_Work request_
In the listing below, identify each line with the word "linewidth" and return those lines.

_The input_
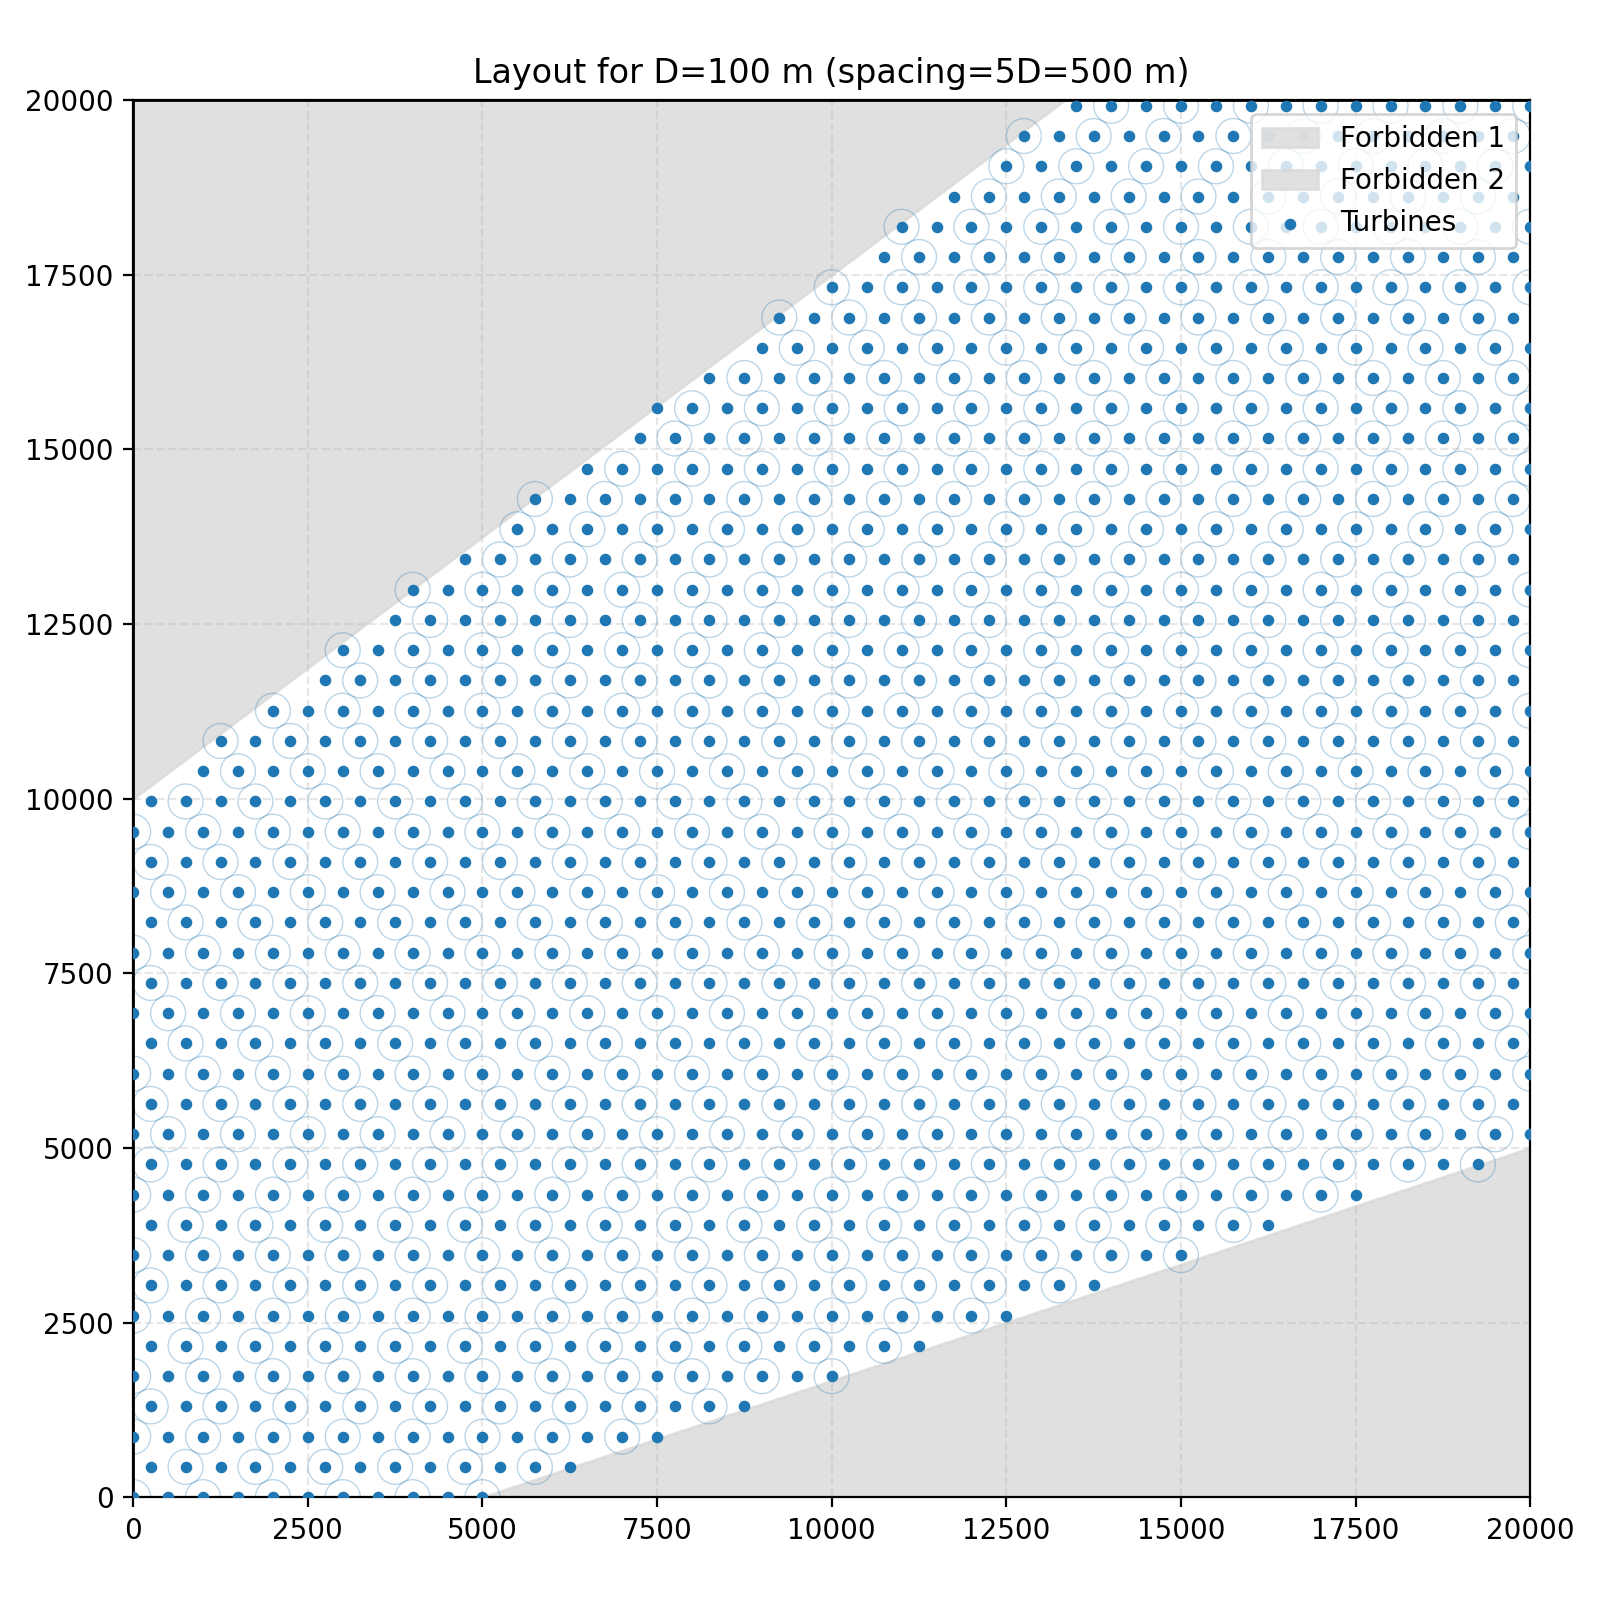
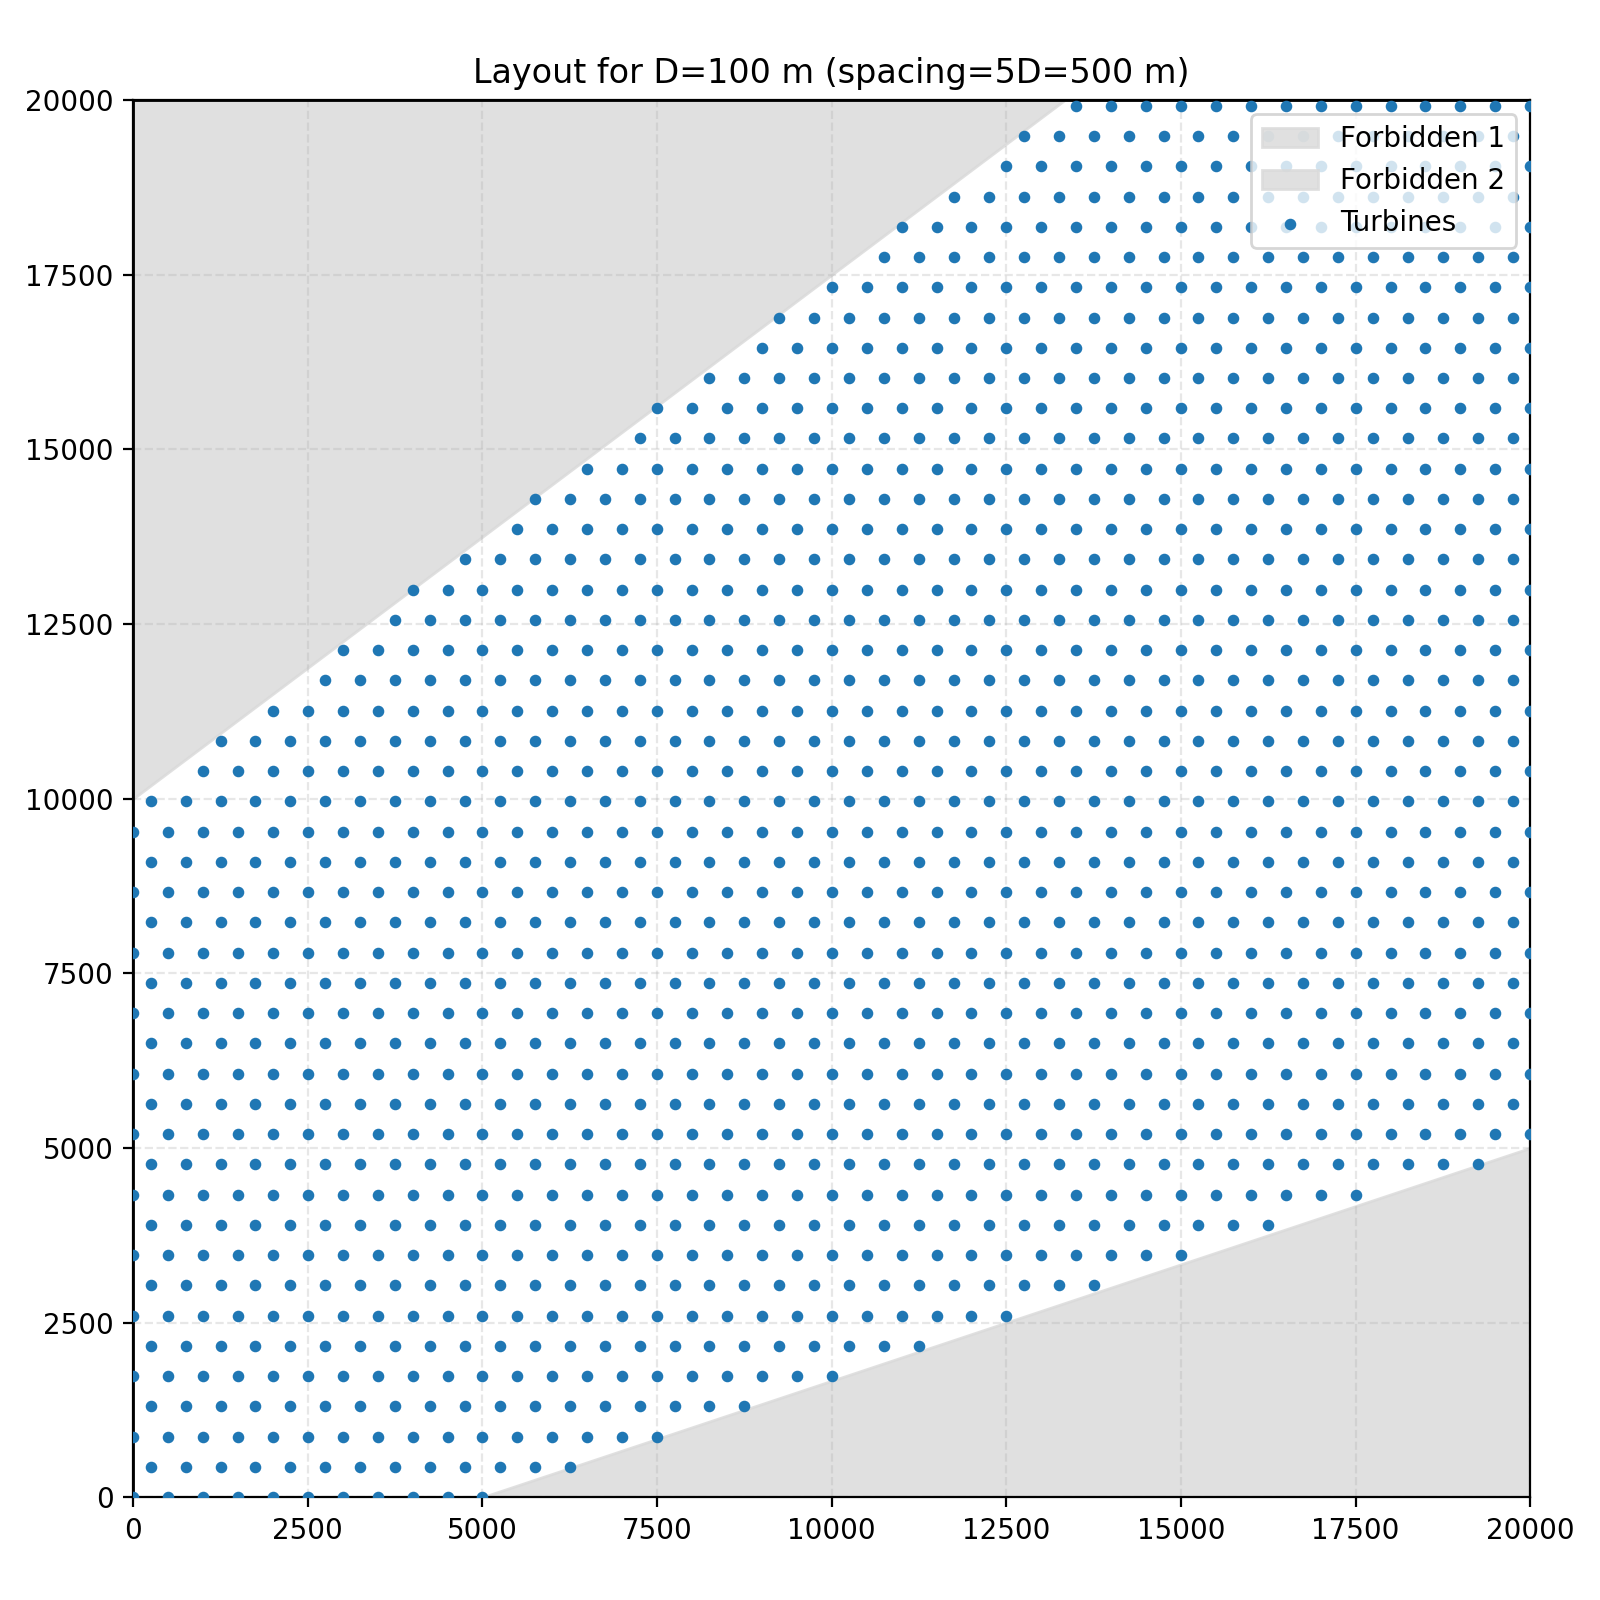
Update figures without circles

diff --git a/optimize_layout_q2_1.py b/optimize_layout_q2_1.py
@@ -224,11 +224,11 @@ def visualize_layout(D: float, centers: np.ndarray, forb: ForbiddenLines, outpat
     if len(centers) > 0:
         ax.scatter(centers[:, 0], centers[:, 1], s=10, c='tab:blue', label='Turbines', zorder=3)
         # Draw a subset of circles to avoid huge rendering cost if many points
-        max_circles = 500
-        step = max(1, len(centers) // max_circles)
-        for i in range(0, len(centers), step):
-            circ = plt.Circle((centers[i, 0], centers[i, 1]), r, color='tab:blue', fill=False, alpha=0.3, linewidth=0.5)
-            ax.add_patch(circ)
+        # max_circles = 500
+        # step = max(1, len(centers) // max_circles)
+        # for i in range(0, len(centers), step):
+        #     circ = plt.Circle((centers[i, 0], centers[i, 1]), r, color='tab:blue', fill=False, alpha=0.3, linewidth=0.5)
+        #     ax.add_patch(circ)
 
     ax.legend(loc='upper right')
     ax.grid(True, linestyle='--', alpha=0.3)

_Output_
-            circ = plt.Circle((centers[i, 0], centers[i, 1]), r, color='tab:blue', fill=False, alpha=0.3, linewidth=0.5)
+        #     circ = plt.Circle((centers[i, 0], centers[i, 1]), r, color='tab:blue', fill=False, alpha=0.3, linewidth=0.5)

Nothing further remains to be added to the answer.